David Mathers, on behalf of the RCN’s Exeter branch, proposed a motion at the 2008 RCN Congress in Bournemouth, calling for the government to rethink proposals to have an opt-out system that assumes people wish to donate their organs after their death unless otherwise stated.
Mr Mathers said: ‘The decision as to whether we donate organs is deeply private.’
He also stated that language barriers may prevent relatives of patients who do not speak English being able to understand that their loved ones’ organs could be donated.
‘How can we be certain of equality when we give people the information,’ he said.
But Dominic Walsh, of the RCN’s critical care forum, called on delegates to oppose the motion.

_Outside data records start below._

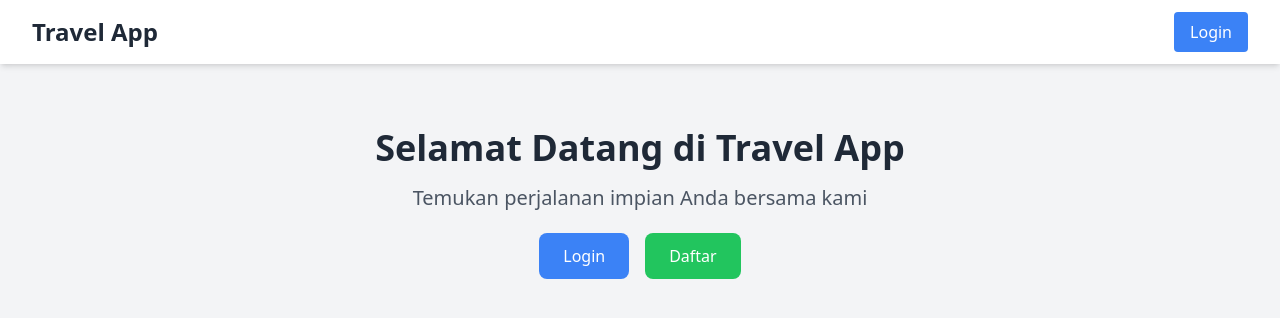
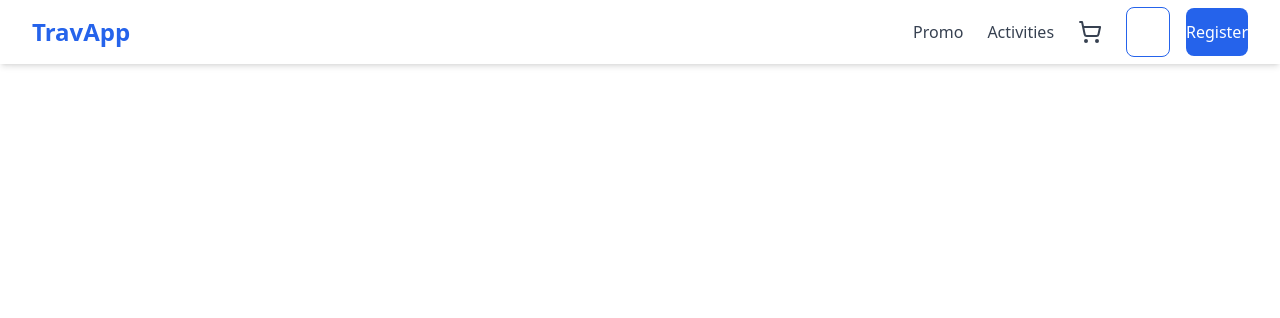
Before and after one commit to ilhardika/travel-web-app, a React (Vite) app: page / in a window 1280 px wide. Shown: the top 318 px of the page. Built offline with nearby package versions, Linux system fonts and the light colour scheme.

Commit message:
update Navbar

```diff
--- a/package.json
+++ b/package.json
@@ -12,6 +12,7 @@
   "dependencies": {
     "axios": "^1.7.9",
     "clsx": "^2.1.1",
+    "framer-motion": "^12.0.0",
     "lucide-react": "^0.473.0",
     "prop-types": "^15.8.1",
     "react": "^18.3.1",
--- a/src/components/layout/Navbar.jsx
+++ b/src/components/layout/Navbar.jsx
@@ -0,0 +1,236 @@
+import React, { useState } from "react";
+import { Link, useNavigate } from "react-router-dom";
+import {
+  Menu,
+  X,
+  ShoppingCart,
+  User,
+  LogOut,
+  FileText,
+  UserCircle,
+  MapPinned,
+  Percent,
+} from "lucide-react";
+
+import { useAuth } from "../../context/AuthContext";
+import Button from "../common/Button";
+
+const MenuItem = ({ to, icon: Icon, children, onClick, className = "" }) => (
+  <button
+    onClick={onClick}
+    className={`w-full text-left text-md text-gray-800 hover:text-blue-600 transition-colors flex items-center ${className}`}
+  >
+    {Icon && <Icon className="mr-2" size={20} />}
+    {children}
+  </button>
+);
+
+const ProfileDropdown = ({ onLogout }) => (
+  <div className="absolute right-0 mt-2 w-48 bg-white border rounded-lg shadow-lg py-2">
+    <Link
+      to="/profile"
+      className="flex items-center px-4 py-2 hover:bg-gray-100 transition-colors"
+    >
+      <User className="mr-2" size={18} />
+      Profile
+    </Link>
+    <Link
+      to="/transactions"
+      className="flex items-center px-4 py-2 hover:bg-gray-100 transition-colors"
+    >
+      <FileText className="mr-2" size={18} />
+      Transactions
+    </Link>
+    <button
+      onClick={onLogout}
+      className="w-full text-left flex items-center px-4 py-2 hover:bg-gray-100 text-red-600 transition-colors"
+    >
+      <LogOut className="mr-2" size={18} />
+      Logout
+    </button>
+  </div>
+);
+
+const Navbar = () => {
+  const [isMobileMenuOpen, setIsMobileMenuOpen] = useState(false);
+  const { user, isAuthenticated, logout } = useAuth();
+  const [isProfileDropdownOpen, setIsProfileDropdownOpen] = useState(false);
+  const navigate = useNavigate();
+
+  const toggleMobileMenu = () => {
+    setIsMobileMenuOpen(!isMobileMenuOpen);
+  };
+
+  const handleMenuItemClick = (path) => {
+    navigate(path);
+    setIsMobileMenuOpen(false);
+  };
+
+  const handleLogout = () => {
+    logout();
+    navigate("/login");
+    setIsMobileMenuOpen(false);
+  };
+
+  return (
+    <>
+      {/* Desktop Navbar */}
+      <nav className="bg-white shadow-md fixed w-full z-40 top-0">
+        <div className="max-w-7xl mx-auto px-4 sm:px-6 lg:px-8 h-16 flex items-center justify-between">
+          {/* Logo */}
+          <Link to="/" className="text-2xl font-bold text-blue-600">
+            TravApp
+          </Link>
+
+          {/* Desktop Navigation */}
+          <div className="hidden md:flex items-center space-x-6">
+            <Link
+              to="/promo"
+              className="text-gray-700 hover:text-blue-600 transition-colors"
+            >
+              Promo
+            </Link>
+            <Link
+              to="/activities"
+              className="text-gray-700 hover:text-blue-600 transition-colors"
+            >
+              Activities
+            </Link>
+
+            {/* Cart Icon */}
+            <Link
+              to="/cart"
+              className="text-gray-700 hover:text-blue-600 transition-colors"
+            >
+              <ShoppingCart />
+            </Link>
+
+            {/* Authentication/Profile Section */}
+            {isAuthenticated ? (
+              <div className="relative">
+                <button
+                  onClick={() =>
+                    setIsProfileDropdownOpen(!isProfileDropdownOpen)
+                  }
+                  className="focus:outline-none"
+                >
+                  <UserCircle
+                    className="text-blue-600 hover:text-blue-700 transition-colors"
+                    size={28}
+                  />
+                </button>
+
+                {isProfileDropdownOpen && (
+                  <ProfileDropdown onLogout={handleLogout} />
+                )}
+              </div>
+            ) : (
+              <div className="flex items-center space-x-4">
+                <Link to="/login">
+                  <Button variant="outline">Login</Button>
+                </Link>
+                <Link to="/register">
+                  <Button>Register</Button>
+                </Link>
+              </div>
+            )}
+          </div>
+
+          {/* Mobile Menu Toggle */}
+          <div className="md:hidden">
+            <button
+              onClick={toggleMobileMenu}
+              className="text-gray-700 focus:outline-none"
+            >
+              {isMobileMenuOpen ? <X size={24} /> : <Menu size={24} />}
+            </button>
+          </div>
+        </div>
+      </nav>
+
+      {/* Mobile Menu Overlay */}
+      {isMobileMenuOpen && (
+        <div
+          className="fixed inset-0 bg-black bg-opacity-50 z-50 md:hidden"
+          onClick={toggleMobileMenu}
+        >
+          <div
+            className="absolute top-0 right-0 w-3/4 h-full bg-white shadow-2xl"
+            onClick={(e) => e.stopPropagation()}
+          >
+            <button
+              onClick={toggleMobileMenu}
+              className="absolute top-4 right-4 text-gray-700 focus:outline-none"
+            >
+              <X size={24} />
+            </button>
+
+            {/* Konten Menu */}
+            <div className="flex flex-col h-full justify-start items-start space-y-4 px-6 mt-12">
+              <MenuItem
+                onClick={() => handleMenuItemClick("/promo")}
+                icon={Percent}
+              >
+                Promo
+              </MenuItem>
+              <MenuItem
+                onClick={() => handleMenuItemClick("/activities")}
+                icon={MapPinned}
+              >
+                Activities
+              </MenuItem>
+              <MenuItem
+                onClick={() => handleMenuItemClick("/cart")}
+                icon={ShoppingCart}
+              >
+                Cart
+              </MenuItem>
+
+              {/* Mobile Authentication */}
+              {isAuthenticated ? (
+                <>
+                  <MenuItem
+                    onClick={() => handleMenuItemClick("/profile")}
+                    icon={User}
+                  >
+                    Profile
+                  </MenuItem>
+                  <MenuItem
+                    onClick={() => handleMenuItemClick("/transactions")}
+                    icon={FileText}
+                  >
+                    Transactions
+                  </MenuItem>
+                  <MenuItem
+                    onClick={handleLogout}
+                    icon={LogOut}
+                    className="text-red-600"
+                  >
+                    Logout
+                  </MenuItem>
+                </>
+              ) : (
+                <div className="space-y-4 w-full">
+                  <Button
+                    onClick={() => handleMenuItemClick("/login")}
+                    className="w-full"
+                  >
+                    Login
+                  </Button>
+                  <Button
+                    onClick={() => handleMenuItemClick("/register")}
+                    className="w-full"
+                  >
+                    Register
+                  </Button>
+                </div>
+              )}
+            </div>
+          </div>
+        </div>
+      )}
+    </>
+  );
+};
+
+export default Navbar;
--- a/src/pages/public/LandingPage.jsx
+++ b/src/pages/public/LandingPage.jsx
@@ -1,75 +1,17 @@
 import React from "react";
 import { Link } from "react-router-dom";
 import { useAuth } from "../../context/AuthContext";
+import Navbar from "../../components/layout/Navbar";
 
 const LandingPage = () => {
   const { isAuthenticated, user, logout } = useAuth();
 
   return (
-    <div className="min-h-screen bg-gray-100">
+    <div>
       {/* Navbar */}
-      <nav className="bg-white shadow-md">
-        <div className="max-w-7xl mx-auto px-4 sm:px-6 lg:px-8">
-          <div className="flex justify-between h-16">
-            <div className="flex">
-              <div className="flex-shrink-0 flex items-center">
-                <h1 className="text-2xl font-bold text-gray-800">Travel App</h1>
-              </div>
-            </div>
-            <div className="flex items-center">
-              {isAuthenticated ? (
-                <div className="flex items-center space-x-4">
-                  <span className="text-gray-700">
-                    Hai, {user?.name || "Pengguna"}
-                  </span>
-                  <button
-                    onClick={logout}
-                    className="bg-red-500 text-white px-3 py-2 rounded hover:bg-red-600"
-                  >
-                    Logout
-                  </button>
-                </div>
-              ) : (
-                <Link
-                  to="/login"
-                  className="bg-blue-500 text-white px-4 py-2 rounded hover:bg-blue-600"
-                >
-                  Login
-                </Link>
-              )}
-            </div>
-          </div>
-        </div>
-      </nav>
+      <Navbar />
 
       {/* Hero Section */}
-      <main className="container mx-auto px-4 py-16">
-        <div className="text-center">
-          <h1 className="text-4xl font-bold text-gray-800 mb-4">
-            Selamat Datang di Travel App
-          </h1>
-          <p className="text-xl text-gray-600 mb-8">
-            Temukan perjalanan impian Anda bersama kami
-          </p>
-
-          {!isAuthenticated && (
-            <div className="space-x-4">
-              <Link
-                to="/login"
-                className="bg-blue-500 text-white px-6 py-3 rounded-lg hover:bg-blue-600"
-              >
-                Login
-              </Link>
-              <Link
-                to="/register"
-                className="bg-green-500 text-white px-6 py-3 rounded-lg hover:bg-green-600"
-              >
-                Daftar
-              </Link>
-            </div>
-          )}
-        </div>
-      </main>
     </div>
   );
 };
```
Also changed, not shown: Bussiness Requirements/FlowchartCode.txt, 1 other file (tests, documents, lock files or other folders).
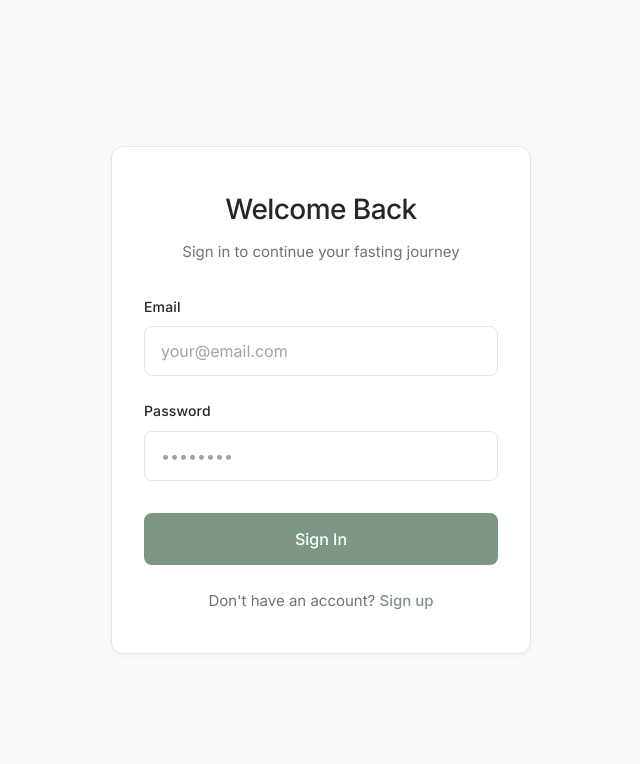
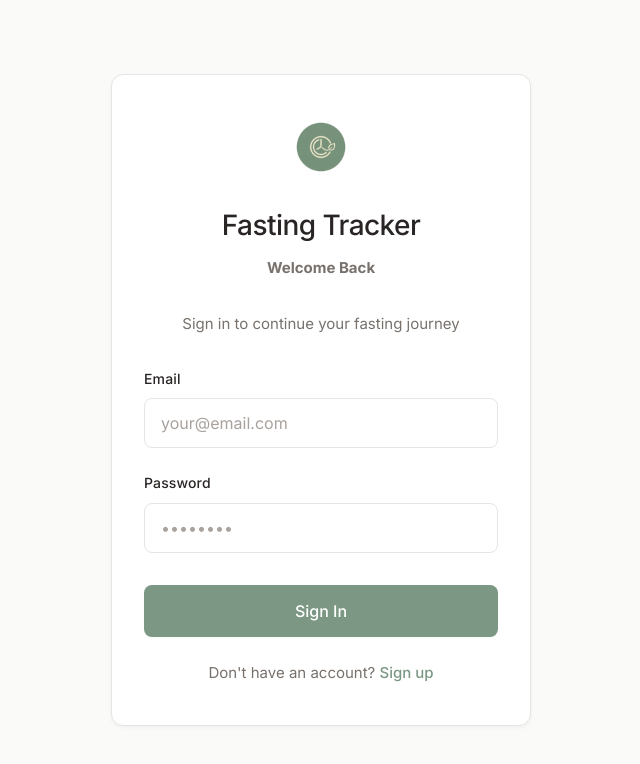
Before and after one commit to scardogs/fasting-tracker, a Next.js app: page /auth/signin in a window 1280 px wide. Shown: the top 764 px of the page, without its empty margins (319-959 px from the left). Built offline with nearby package versions, Linux system fonts and the light colour scheme.

Commit message:
whatss upsss333

```diff
--- a/src/pages/auth/signin.js
+++ b/src/pages/auth/signin.js
@@ -1,4 +1,4 @@
-import { useState } from 'react';
+import { useState } from 'react'; // Rebuild trigger
 import { signIn } from 'next-auth/react';
 import { useRouter } from 'next/router';
 import Head from 'next/head';
@@ -47,7 +47,13 @@ export default function SignIn() {
 
             <div className={styles.authContainer}>
                 <div className={styles.authCard}>
-                    <h1 className={styles.authTitle}>Welcome Back</h1>
+                    <div className={styles.logoContainer}>
+                        <img src="/android-chrome-192x192.png" alt="App Logo" className={styles.authLogo} />
+                    </div>
+                    <div className={styles.authBrand}>
+                        <h2 className={styles.authTitle}>Fasting Tracker</h2>
+                        <b className={styles.authSubtitle} style={{ display: 'block', marginBottom: 0 }}>Welcome Back</b>
+                    </div>
                     <p className={styles.authSubtitle}>Sign in to continue your fasting journey</p>
 
                     {error && (
--- a/src/styles/Auth.module.css
+++ b/src/styles/Auth.module.css
@@ -17,6 +17,24 @@
     box-shadow: var(--shadow-md);
     border: 1px solid var(--border);
     animation: fadeIn 0.4s ease-out;
+}
+
+.logoContainer {
+    display: flex;
+    justify-content: center;
+    margin-bottom: 1.5rem;
+}
+
+.authLogo {
+    width: 64px;
+    height: 64px;
+    border-radius: 12px;
+    object-fit: contain;
+}
+
+.authBrand {
+    text-align: center;
+    margin-bottom: 2rem;
 }
 
 .authTitle {
```
Also changed, not shown: src/pages/auth/signup.js (+7 -1 lines).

From personal experience, Mr Walsh said he favoured a system of presumed consent because it allowed relatives to have more options in the event of a loved one suffering brain stem death. He said: ‘It will allow them to feel that they had a good death.’
The motion was defeated following a show of hands because of technical problems with electronic voting equipment.